Nathan Widener has played around East Tennessee with several bands that explored the roots of American music. With a firm foothold in the Blues, his music pulls from the British folk and Guitar Gods of the late 1960's to create music that not only has a spirit and life, but also has a timeless quality to it.
He started playing the guitar when he was 13, and since then has written for solo guitar, for a movie soundtrack, for bands, even arranged tunes for publication and has something he calls, “5 cds of original demo ideas.” “I'll never forget where I was when I heard 'Third Stone from the Sun' by Hendrix. Traveling down the Potomac River, I was able to see how music and the Earth were connected. It was Jimi's unique ability to speak through the guitar, that he didn't need words to communicate this beautiful idea. I think that is where my love of improvisation comes from.”
He was first introduced to playing live music when he was 17, "It was an experience that changed my life. There is such an energy that happens between the crowd and the performer. You are changing somebody's life. Right then and there, they are going to walk away feeling something different."
Since then Nathan has spent his time in college as double major in history and music. “There’s a lot of things they can teach you in a book, but what they don’t teach you is how to write a song that means something. We lose sight of that over time.” Jazz was special for Nathan because of the unique sound Jazz gave him, the rhythms and complex harmonies have all found a unique place in his musical compositions and style. "Jazz is really special because it has both the soul of the Blues, and it has the brains of classical."

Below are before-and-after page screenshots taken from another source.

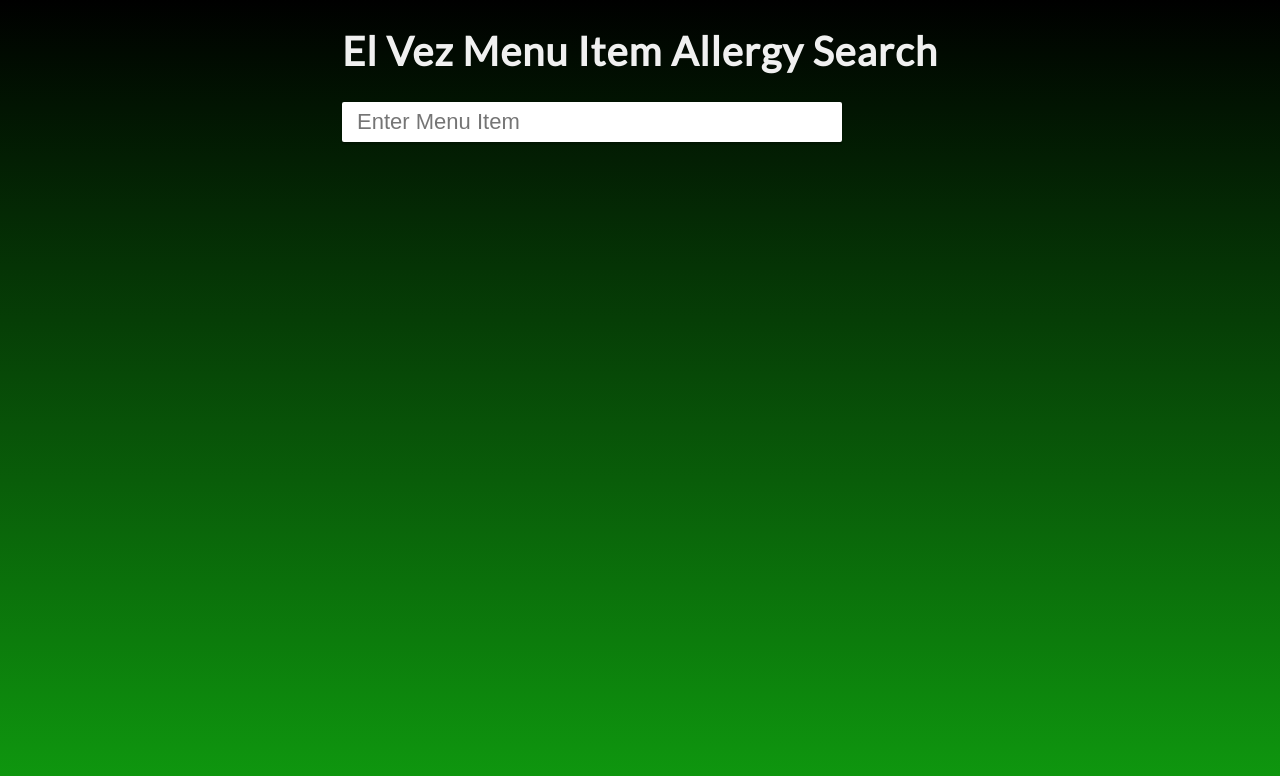
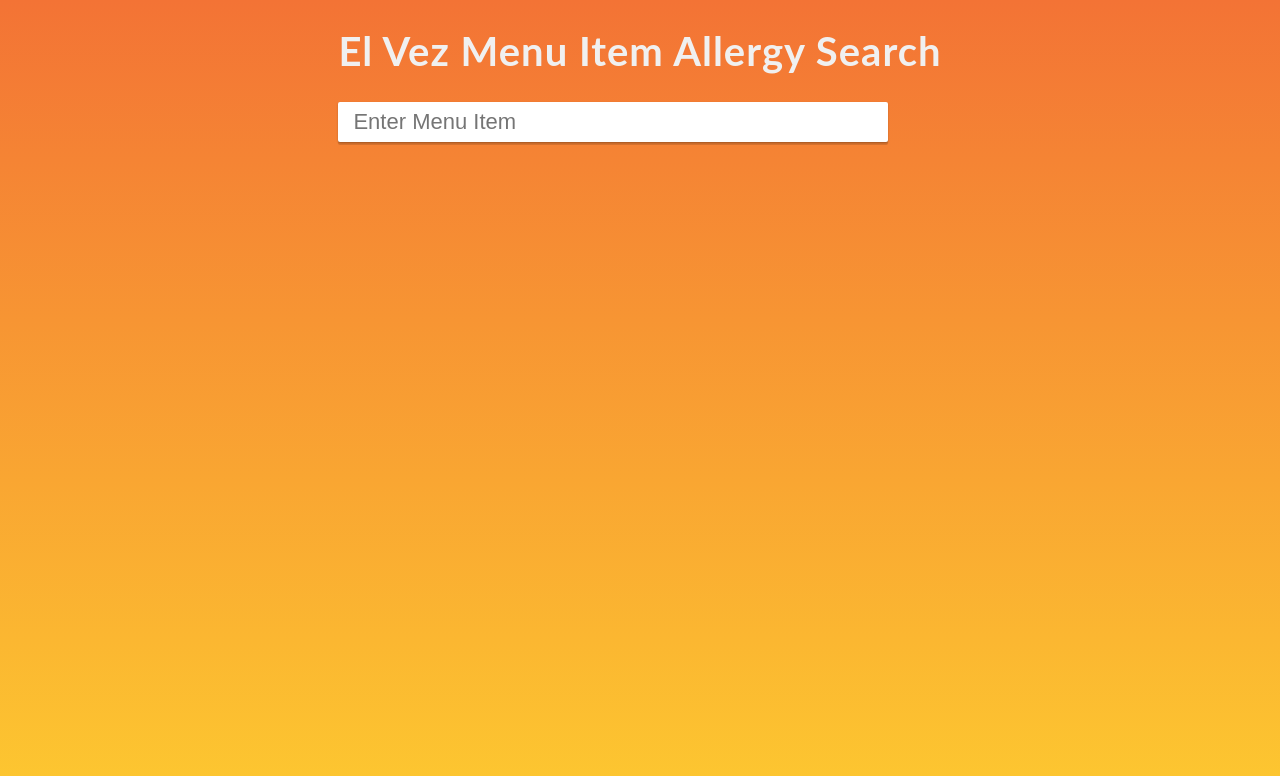
Before and after one commit to amgallo1213/Allergy_Searcher, a React (Create React App) app in the folder allergy_searcher/: page / in a window 1280 px wide. Shown: the top 776 px of the page. Built offline with nearby package versions, Linux system fonts and the light colour scheme.

Commit message:
updates to pacakge.json

```diff
--- a/allergy_searcher/package.json
+++ b/allergy_searcher/package.json
@@ -1,7 +1,7 @@
 {
   "name": "allergy_searcher",
+  "homepage": "http://amgallo1213.github.io/Allergy_Searcher",
   "version": "0.1.0",
-  "homepage": "https://amgallo1213.github.io/allergy_searcher",
   "private": true,
   "dependencies": {
     "@testing-library/jest-dom": "^5.16.5",
@@ -16,9 +16,9 @@
     "web-vitals": "^2.1.4"
   },
   "scripts": {
-    "predeploy": "npm run build",
-    "deploy": "gh-pages -d build",
     "start": "react-scripts start",
+    "predeploy" : "npm run build",
+    "deploy" : "gh-pages -d build",
     "build": "react-scripts build",
     "test": "react-scripts test",
     "eject": "react-scripts eject"
--- a/allergy_searcher/src/App.css
+++ b/allergy_searcher/src/App.css
@@ -1,25 +1,17 @@
-@import url('https://fonts.googleapis.com/css?family=Lato&display=swap');
-@import url("https://cdn.jsdelivr.net/npm/bootstrap-icons@1.10.4/font/bootstrap-icons.css");
+@import url('https://fonts.googleapis.com/css2?family=Nunito+Sans:ital,opsz,wght@0,6..12,300;0,6..12,400;0,6..12,500;1,6..12,400&display=swap');
 
 :root {
   --box-shadow: 0 3px rgba(0, 0, 0, 0.12), 0 1px 2px rgba(0, 0, 0, 0.24);
 }
 
-
 * {
   box-sizing: border-box;
 }
 
-
-#background-image {
-  height: 200px;
-  width: 500px;
-}
-
 body {
-  background: #000000;  /* fallback for old browsers */
-  background: -webkit-linear-gradient(to bottom, #000000, #0f9b0f);  /* Chrome 10-25, Safari 5.1-6 */
-  background: linear-gradient(to bottom, #000000, #0f9b0f); /* W3C, IE 10+/ Edge, Firefox 16+, Chrome 26+, Opera 12+, Safari 7+ */
+  background: #FDC830;  /* fallback for old browsers */
+  background: -webkit-linear-gradient(to bottom, #F37335, #FDC830);  /* Chrome 10-25, Safari 5.1-6 */
+  background: linear-gradient(to bottom, #F37335, #FDC830); /* W3C, IE 10+/ Edge, Firefox 16+, Chrome 26+, Opera 12+, Safari 7+ */
   display: flex;
   flex-direction: column;
   align-items: center;
@@ -28,8 +20,6 @@
   margin: 0;
   font-family: 'Lato', sans-serif;
 }
-
-
 
 h1 {
   letter-spacing: 1px;
@@ -57,7 +47,7 @@
   font-size: 22px;
   padding: 15px;
   height: 40px;
-  width: 500px;
+  width: 550px;
   box-shadow: var(--box-shadow);
 }
 
@@ -66,16 +56,17 @@
 }
 
 .dataResult {
-  /* margin-top: 5px; */
   margin-top: 0;
-  width: 500px;
+  width: 550px;
   height: 200px;
   background-color: white;
   box-shadow: rgba(0, 0, 0, 0.35) 0px 5px 15px;
   overflow: hidden;
   overflow-y: auto;
-  font-family: 'Lato', sans-serif;
+  font-family: 'Nunito Sans', sans-serif;
   font-size: 22px;
+  font-weight: 300;
+
 }
 
 .dataResult::-webkit-scrollbar {
@@ -100,6 +91,7 @@
 
 .hoverResult:hover {
   background-color: lightgray;
+  cursor: pointer;
 }
 
 .dataItem p {
@@ -116,7 +108,7 @@
 
 .card {
   background: white;
-  width: 500px;
+  width: 550px;
   height: 200px;
   margin-top: 50px;
   display: flex;
@@ -125,3 +117,8 @@
   justify-content: center;
   box-shadow: rgba(0, 0, 0, 0.19) 0px 10px 20px, rgba(0, 0, 0, 0.23) 0px 6px 6px;
 }
+
+h4  {
+  color: darkslategray;
+  font-weight: 300;
+}
```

“It’s hard to narrow it down to just one artist that is my favorite, I am inspired by like Hendrix, Dylan, Stevie Wonder, Paul Simon and Jim Croce all brought this uniqueness – the energy and soul that you just can’t find that on the street. That’s what I want to be, something unique.”